The answer must be every entry, retyped without a single difference.

────

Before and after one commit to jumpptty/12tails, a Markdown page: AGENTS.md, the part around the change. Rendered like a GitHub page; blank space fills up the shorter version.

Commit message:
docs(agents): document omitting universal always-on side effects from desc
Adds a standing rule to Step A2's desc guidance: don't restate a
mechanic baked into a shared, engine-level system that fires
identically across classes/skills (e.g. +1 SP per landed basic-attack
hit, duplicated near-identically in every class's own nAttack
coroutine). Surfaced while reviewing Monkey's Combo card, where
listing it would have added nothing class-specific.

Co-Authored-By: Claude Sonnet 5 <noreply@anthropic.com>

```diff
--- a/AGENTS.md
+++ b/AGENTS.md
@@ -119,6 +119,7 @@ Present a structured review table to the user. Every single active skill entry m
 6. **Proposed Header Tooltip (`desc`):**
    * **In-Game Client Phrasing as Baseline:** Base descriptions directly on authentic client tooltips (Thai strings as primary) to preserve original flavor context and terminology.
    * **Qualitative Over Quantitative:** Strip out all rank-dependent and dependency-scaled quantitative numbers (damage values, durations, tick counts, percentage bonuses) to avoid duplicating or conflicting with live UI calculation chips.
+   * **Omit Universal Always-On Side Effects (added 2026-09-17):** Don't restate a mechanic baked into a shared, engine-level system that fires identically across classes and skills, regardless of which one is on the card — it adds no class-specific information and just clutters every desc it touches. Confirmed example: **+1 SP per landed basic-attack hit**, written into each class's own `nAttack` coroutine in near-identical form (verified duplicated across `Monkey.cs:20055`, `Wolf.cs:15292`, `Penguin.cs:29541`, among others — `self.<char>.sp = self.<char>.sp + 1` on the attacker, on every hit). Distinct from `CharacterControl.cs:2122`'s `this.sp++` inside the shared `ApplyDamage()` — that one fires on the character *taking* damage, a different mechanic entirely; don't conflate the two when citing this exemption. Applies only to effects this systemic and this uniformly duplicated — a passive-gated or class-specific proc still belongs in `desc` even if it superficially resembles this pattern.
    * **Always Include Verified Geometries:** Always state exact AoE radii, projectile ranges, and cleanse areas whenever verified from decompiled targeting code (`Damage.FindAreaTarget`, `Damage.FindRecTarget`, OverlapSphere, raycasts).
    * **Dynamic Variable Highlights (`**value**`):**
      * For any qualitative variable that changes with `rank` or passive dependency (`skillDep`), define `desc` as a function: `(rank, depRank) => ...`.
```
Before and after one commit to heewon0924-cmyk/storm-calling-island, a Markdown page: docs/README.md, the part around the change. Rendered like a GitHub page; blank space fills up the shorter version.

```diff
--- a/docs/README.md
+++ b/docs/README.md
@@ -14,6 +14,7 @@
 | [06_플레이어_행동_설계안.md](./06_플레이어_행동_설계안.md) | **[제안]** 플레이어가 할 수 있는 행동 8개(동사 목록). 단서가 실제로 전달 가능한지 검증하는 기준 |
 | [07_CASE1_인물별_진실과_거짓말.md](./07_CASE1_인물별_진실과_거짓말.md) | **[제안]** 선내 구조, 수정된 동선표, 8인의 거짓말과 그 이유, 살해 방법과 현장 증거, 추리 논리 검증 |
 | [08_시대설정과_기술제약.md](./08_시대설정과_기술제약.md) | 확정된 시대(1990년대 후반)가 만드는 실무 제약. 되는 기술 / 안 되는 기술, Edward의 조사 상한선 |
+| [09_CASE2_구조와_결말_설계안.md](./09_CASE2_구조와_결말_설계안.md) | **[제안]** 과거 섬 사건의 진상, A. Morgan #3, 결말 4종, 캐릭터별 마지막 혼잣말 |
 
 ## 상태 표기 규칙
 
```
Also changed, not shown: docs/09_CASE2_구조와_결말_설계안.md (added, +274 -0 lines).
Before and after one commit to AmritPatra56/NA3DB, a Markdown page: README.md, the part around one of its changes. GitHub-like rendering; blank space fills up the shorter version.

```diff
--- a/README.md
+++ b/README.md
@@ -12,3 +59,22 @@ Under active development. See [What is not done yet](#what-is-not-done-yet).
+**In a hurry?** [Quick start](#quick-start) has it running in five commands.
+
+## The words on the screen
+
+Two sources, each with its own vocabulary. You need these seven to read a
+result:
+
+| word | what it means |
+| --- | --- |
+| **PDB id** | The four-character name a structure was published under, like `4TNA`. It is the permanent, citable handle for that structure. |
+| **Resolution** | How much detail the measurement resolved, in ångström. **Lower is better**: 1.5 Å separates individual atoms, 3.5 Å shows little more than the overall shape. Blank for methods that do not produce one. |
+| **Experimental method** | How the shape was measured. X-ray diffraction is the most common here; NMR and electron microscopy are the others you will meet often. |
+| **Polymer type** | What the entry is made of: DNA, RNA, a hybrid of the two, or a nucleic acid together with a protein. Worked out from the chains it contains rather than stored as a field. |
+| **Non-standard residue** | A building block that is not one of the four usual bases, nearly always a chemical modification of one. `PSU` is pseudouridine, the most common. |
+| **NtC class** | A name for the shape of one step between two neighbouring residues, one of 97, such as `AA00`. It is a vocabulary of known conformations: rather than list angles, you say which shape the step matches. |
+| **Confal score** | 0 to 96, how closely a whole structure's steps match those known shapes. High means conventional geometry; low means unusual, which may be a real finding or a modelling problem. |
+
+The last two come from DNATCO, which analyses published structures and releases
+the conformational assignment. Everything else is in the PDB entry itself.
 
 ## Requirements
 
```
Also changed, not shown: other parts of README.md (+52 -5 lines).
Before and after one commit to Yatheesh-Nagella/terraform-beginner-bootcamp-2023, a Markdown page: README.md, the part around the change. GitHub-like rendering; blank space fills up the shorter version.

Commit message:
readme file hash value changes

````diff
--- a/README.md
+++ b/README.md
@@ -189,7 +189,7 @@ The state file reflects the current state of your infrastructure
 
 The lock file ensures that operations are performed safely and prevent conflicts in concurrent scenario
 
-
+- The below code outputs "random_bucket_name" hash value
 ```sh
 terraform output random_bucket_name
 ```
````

────

**YOUR RESPONSE**
Before and after one commit to jumpptty/12tails, a Markdown page: AGENTS.md, the part around the change. Rendered like a GitHub page; blank space fills up the shorter version.

Commit message:
docs(agents): document omitting universal always-on side effects from desc
Adds a standing rule to Step A2's desc guidance: don't restate a
mechanic baked into a shared, engine-level system that fires
identically across classes/skills (e.g. +1 SP per landed basic-attack
hit, duplicated near-identically in every class's own nAttack
coroutine). Surfaced while reviewing Monkey's Combo card, where
listing it would have added nothing class-specific.

Co-Authored-By: Claude Sonnet 5 <noreply@anthropic.com>

```diff
--- a/AGENTS.md
+++ b/AGENTS.md
@@ -119,6 +119,7 @@ Present a structured review table to the user. Every single active skill entry m
 6. **Proposed Header Tooltip (`desc`):**
    * **In-Game Client Phrasing as Baseline:** Base descriptions directly on authentic client tooltips (Thai strings as primary) to preserve original flavor context and terminology.
    * **Qualitative Over Quantitative:** Strip out all rank-dependent and dependency-scaled quantitative numbers (damage values, durations, tick counts, percentage bonuses) to avoid duplicating or conflicting with live UI calculation chips.
+   * **Omit Universal Always-On Side Effects (added 2026-09-17):** Don't restate a mechanic baked into a shared, engine-level system that fires identically across classes and skills, regardless of which one is on the card — it adds no class-specific information and just clutters every desc it touches. Confirmed example: **+1 SP per landed basic-attack hit**, written into each class's own `nAttack` coroutine in near-identical form (verified duplicated across `Monkey.cs:20055`, `Wolf.cs:15292`, `Penguin.cs:29541`, among others — `self.<char>.sp = self.<char>.sp + 1` on the attacker, on every hit). Distinct from `CharacterControl.cs:2122`'s `this.sp++` inside the shared `ApplyDamage()` — that one fires on the character *taking* damage, a different mechanic entirely; don't conflate the two when citing this exemption. Applies only to effects this systemic and this uniformly duplicated — a passive-gated or class-specific proc still belongs in `desc` even if it superficially resembles this pattern.
    * **Always Include Verified Geometries:** Always state exact AoE radii, projectile ranges, and cleanse areas whenever verified from decompiled targeting code (`Damage.FindAreaTarget`, `Damage.FindRecTarget`, OverlapSphere, raycasts).
    * **Dynamic Variable Highlights (`**value**`):**
      * For any qualitative variable that changes with `rank` or passive dependency (`skillDep`), define `desc` as a function: `(rank, depRank) => ...`.
```
Before and after one commit to heewon0924-cmyk/storm-calling-island, a Markdown page: docs/README.md, the part around the change. Rendered like a GitHub page; blank space fills up the shorter version.

```diff
--- a/docs/README.md
+++ b/docs/README.md
@@ -14,6 +14,7 @@
 | [06_플레이어_행동_설계안.md](./06_플레이어_행동_설계안.md) | **[제안]** 플레이어가 할 수 있는 행동 8개(동사 목록). 단서가 실제로 전달 가능한지 검증하는 기준 |
 | [07_CASE1_인물별_진실과_거짓말.md](./07_CASE1_인물별_진실과_거짓말.md) | **[제안]** 선내 구조, 수정된 동선표, 8인의 거짓말과 그 이유, 살해 방법과 현장 증거, 추리 논리 검증 |
 | [08_시대설정과_기술제약.md](./08_시대설정과_기술제약.md) | 확정된 시대(1990년대 후반)가 만드는 실무 제약. 되는 기술 / 안 되는 기술, Edward의 조사 상한선 |
+| [09_CASE2_구조와_결말_설계안.md](./09_CASE2_구조와_결말_설계안.md) | **[제안]** 과거 섬 사건의 진상, A. Morgan #3, 결말 4종, 캐릭터별 마지막 혼잣말 |
 
 ## 상태 표기 규칙
 
```
Also changed, not shown: docs/09_CASE2_구조와_결말_설계안.md (added, +274 -0 lines).
Before and after one commit to AmritPatra56/NA3DB, a Markdown page: README.md, the part around one of its changes. GitHub-like rendering; blank space fills up the shorter version.

```diff
--- a/README.md
+++ b/README.md
@@ -12,3 +59,22 @@ Under active development. See [What is not done yet](#what-is-not-done-yet).
+**In a hurry?** [Quick start](#quick-start) has it running in five commands.
+
+## The words on the screen
+
+Two sources, each with its own vocabulary. You need these seven to read a
+result:
+
+| word | what it means |
+| --- | --- |
+| **PDB id** | The four-character name a structure was published under, like `4TNA`. It is the permanent, citable handle for that structure. |
+| **Resolution** | How much detail the measurement resolved, in ångström. **Lower is better**: 1.5 Å separates individual atoms, 3.5 Å shows little more than the overall shape. Blank for methods that do not produce one. |
+| **Experimental method** | How the shape was measured. X-ray diffraction is the most common here; NMR and electron microscopy are the others you will meet often. |
+| **Polymer type** | What the entry is made of: DNA, RNA, a hybrid of the two, or a nucleic acid together with a protein. Worked out from the chains it contains rather than stored as a field. |
+| **Non-standard residue** | A building block that is not one of the four usual bases, nearly always a chemical modification of one. `PSU` is pseudouridine, the most common. |
+| **NtC class** | A name for the shape of one step between two neighbouring residues, one of 97, such as `AA00`. It is a vocabulary of known conformations: rather than list angles, you say which shape the step matches. |
+| **Confal score** | 0 to 96, how closely a whole structure's steps match those known shapes. High means conventional geometry; low means unusual, which may be a real finding or a modelling problem. |
+
+The last two come from DNATCO, which analyses published structures and releases
+the conformational assignment. Everything else is in the PDB entry itself.
 
 ## Requirements
 
```
Also changed, not shown: other parts of README.md (+52 -5 lines).
Before and after one commit to Yatheesh-Nagella/terraform-beginner-bootcamp-2023, a Markdown page: README.md, the part around the change. GitHub-like rendering; blank space fills up the shorter version.

Commit message:
readme file hash value changes

````diff
--- a/README.md
+++ b/README.md
@@ -189,7 +189,7 @@ The state file reflects the current state of your infrastructure
 
 The lock file ensures that operations are performed safely and prevent conflicts in concurrent scenario
 
-
+- The below code outputs "random_bucket_name" hash value
 ```sh
 terraform output random_bucket_name
 ```
````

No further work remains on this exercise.